Aug 12, 2019
Student debt contributing to record number of Ontario insolvencies: Study
Student loan debt playing increasing role in Ontario insolvencies
Student debt is playing an increasingly large role in Canadian insolvencies, according to a new study.
In a study entitled ‘Student Debt Crisis – a Generation Buried in Student Debt’ released on Monday, Hoyes, Michalos & Associates Inc. found that student debt contributed to 17.6 per cent of Ontario’s reported insolvencies in 2018, a record over the firm’s nine years of collecting such data.
The study notes that the insolvencies related to student debt may not seem like a large amount, “but put in perspective with the number of student loan borrowers in relation to the overall population, the young age of these borrowers, and the relative health of the economy in recent years, and it is an epidemic.”

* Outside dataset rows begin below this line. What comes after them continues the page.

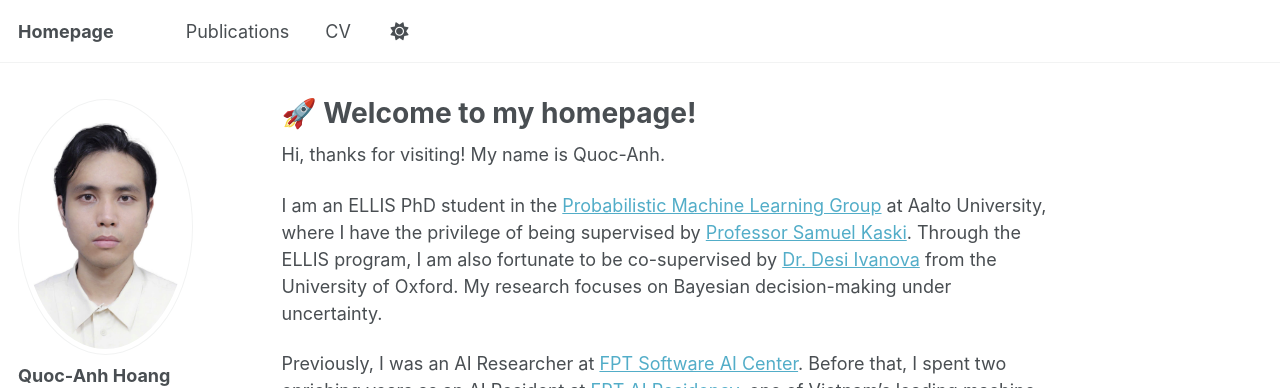
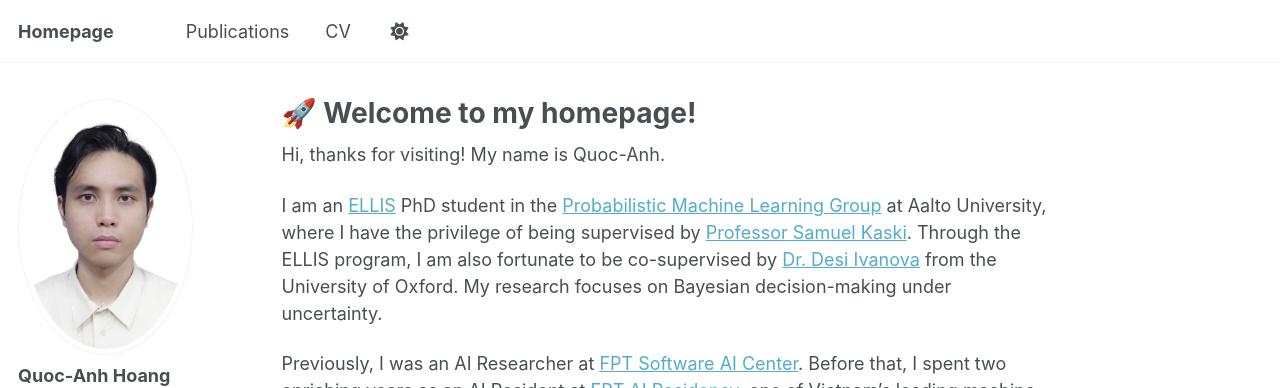
Before and after one commit to QuocAnh261100/QuocAnh261100.github.io, a Jekyll site: the page built from _pages/about.md, in a window 1280 px wide and 900 px high. Shown: the top 388 px of the window. Built offline with Jekyll 4.4.1, drawn with Linux system fonts in a browser that asks for light colours; some web fonts are replaced; a script that is not in the unit is left out; part of the change alters nothing that is shown.

Commit message:
Minor update

```diff
--- a/_pages/about.md
+++ b/_pages/about.md
@@ -9,7 +9,7 @@ redirect_from:
 
 Hi, thanks for visiting! My name is Quoc-Anh.
 
-I am an ELLIS PhD student in the [Probabilistic Machine Learning Group](https://research.cs.aalto.fi/pml/) at Aalto University, where I have the privilege of being supervised by [Professor Samuel Kaski](https://kaski-lab.com/). Through the ELLIS program, I am also fortunate to be co-supervised by [Dr. Desi Ivanova](https://desirivanova.com/) from the University of Oxford. My research focuses on Bayesian decision-making under uncertainty.
+I am an [ELLIS](https://ellis.eu/phd-postdoc) PhD student in the [Probabilistic Machine Learning Group](https://research.cs.aalto.fi/pml/) at Aalto University, where I have the privilege of being supervised by [Professor Samuel Kaski](https://kaski-lab.com/). Through the ELLIS program, I am also fortunate to be co-supervised by [Dr. Desi Ivanova](https://desirivanova.com/) from the University of Oxford. My research focuses on Bayesian decision-making under uncertainty.
 
 Previously, I was an AI Researcher at [FPT Software AI Center](https://fptsoftware.com/services/digital-technologies-and-platforms/artificial-intelligence). Before that, I spent two enriching years as an AI Resident at [FPT AI Residency](https://web.facebook.com/aic.fsoft/?_rdc=1&_rdr#), one of Vietnam’s leading machine learning research programs for undergraduates. During this time, I worked under the guidance of [Dr. Hung Tran-The](https://scholar.google.com/citations?user=um-FS-gAAAAJ&hl=en), with a focus on Bayesian Optimization (BO).
 
```
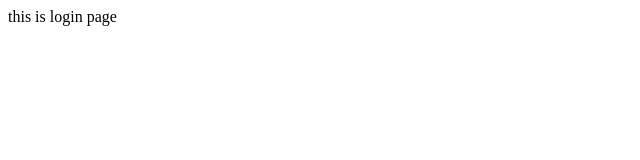
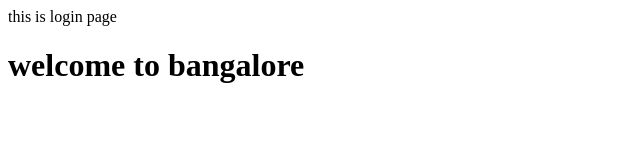
Before and after one commit to puspalatabiswal/GitTestDemo, a plain HTML site: page index.html in a window 1280 px wide. Shown: the whole page, without its empty margins (0-640 px from the left). Drawn offline with Linux system fonts and the light colour scheme.

Commit message:
changes done

```diff
--- a/index.html
+++ b/index.html
@@ -2,5 +2,8 @@
 <body>
 this is login page
 
+
+<h1>welcome to bangalore</h1>
+
 </body>
 </html>
```
Also changed, not shown: login.html (added), myApp.js (added).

Among factors contributing to insolvencies according to the study are rising tuition costs and an increased debt load from borrowing from private lenders, but it also found that challenges getting a career started is also a key contributor.
“Graduates leaving university often end up working in unpaid internships, part-time positions, and minimum wage jobs. They are increasingly unable to find a stable job with enough income to support both student loan repayment and living expenses,” the study found.
“People filing insolvency with student loans are working, in fact, 86 per cent reported being employed. It is the quality of their job and income that is at issue.”
Student debt is also factoring into an increasingly high number of insolvencies for those aged 18 to 29, and is leading to a younger average age among insolvent student debtors. Student loan debt contributed to 35 per cent of the age bracket’s insolvency claims last year, with the average age of those filing dipping to 34.6 years old, compared to an average of 36.1 in 2012.
The study notes that student debt can’t be dissolved via bankruptcy or a consumer proposal until at least seven years after the debtor has left school, contributing to why the average age of insolvencies falls in the mid-30s.